▸ **Listed records**
▽

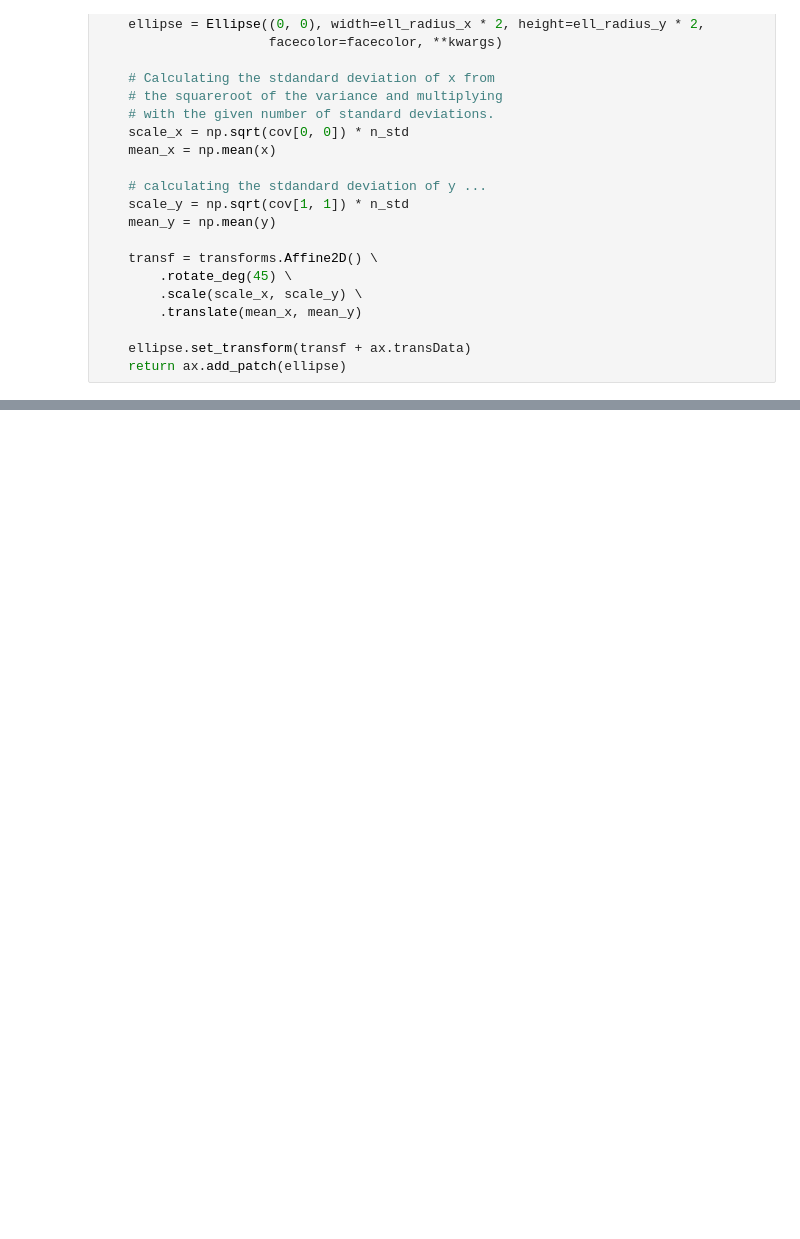
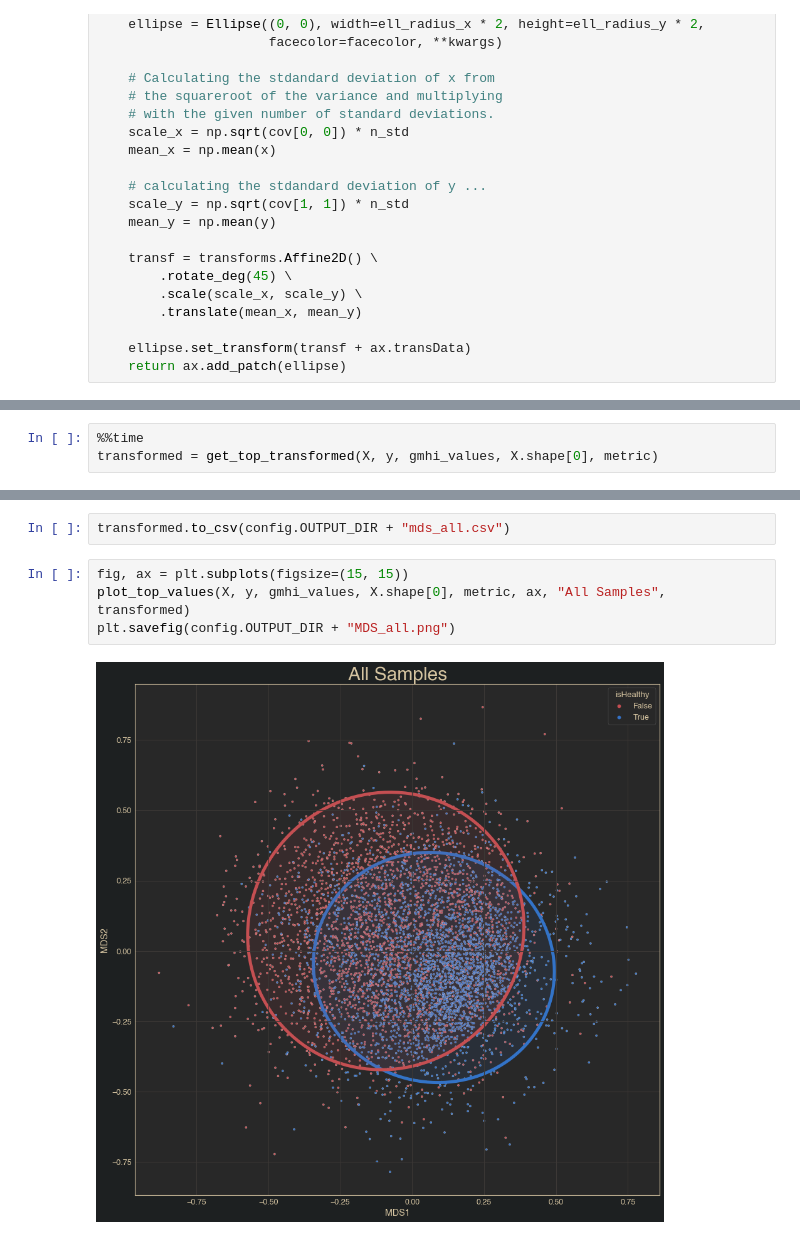
Before and after one commit to danielchang2002/GMHI2-Scratchpad, a Jupyter notebook: src/clustering.ipynb, the cells around one changed output, grey strips where cells are left out. Drawn from its saved outputs; the diff is of its cells as text; blank space fills up the shorter version.

```diff
--- a/src/clustering.ipynb
+++ b/src/clustering.ipynb
@@ -125,0 +133,3 @@ for idx, num_top in enumerate([10, 25, 50, 100]):
+# %%
+%%time
+transformed = get_top_transformed(X, y, gmhi_values, X.shape[0], metric)
@@ -125,0 +153,8 @@ for idx, num_top in enumerate([10, 25, 50, 100]):
+# %%
+transformed.to_csv(config.OUTPUT_DIR + "mds_all.csv")
+# %%
+fig, ax = plt.subplots(figsize=(15, 15))
+plot_top_values(X, y, gmhi_values, X.shape[0], metric, ax, "All Samples", transformed)
+plt.savefig(config.OUTPUT_DIR + "MDS_all.png")
+# %% [output]
+[figure, added]
```
Also changed, not shown: parts of 8 cells of this notebook, 7 other files.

△

▸ **What to do**
Among the records, find the lines that contain "transformed" and copy each of them.

▸ **Result for this task**
+transformed = get_top_transformed(X, y, gmhi_values, X.shape[0], metric)
+transformed.to_csv(config.OUTPUT_DIR + "mds_all.csv")
+plot_top_values(X, y, gmhi_values, X.shape[0], metric, ax, "All Samples", transformed)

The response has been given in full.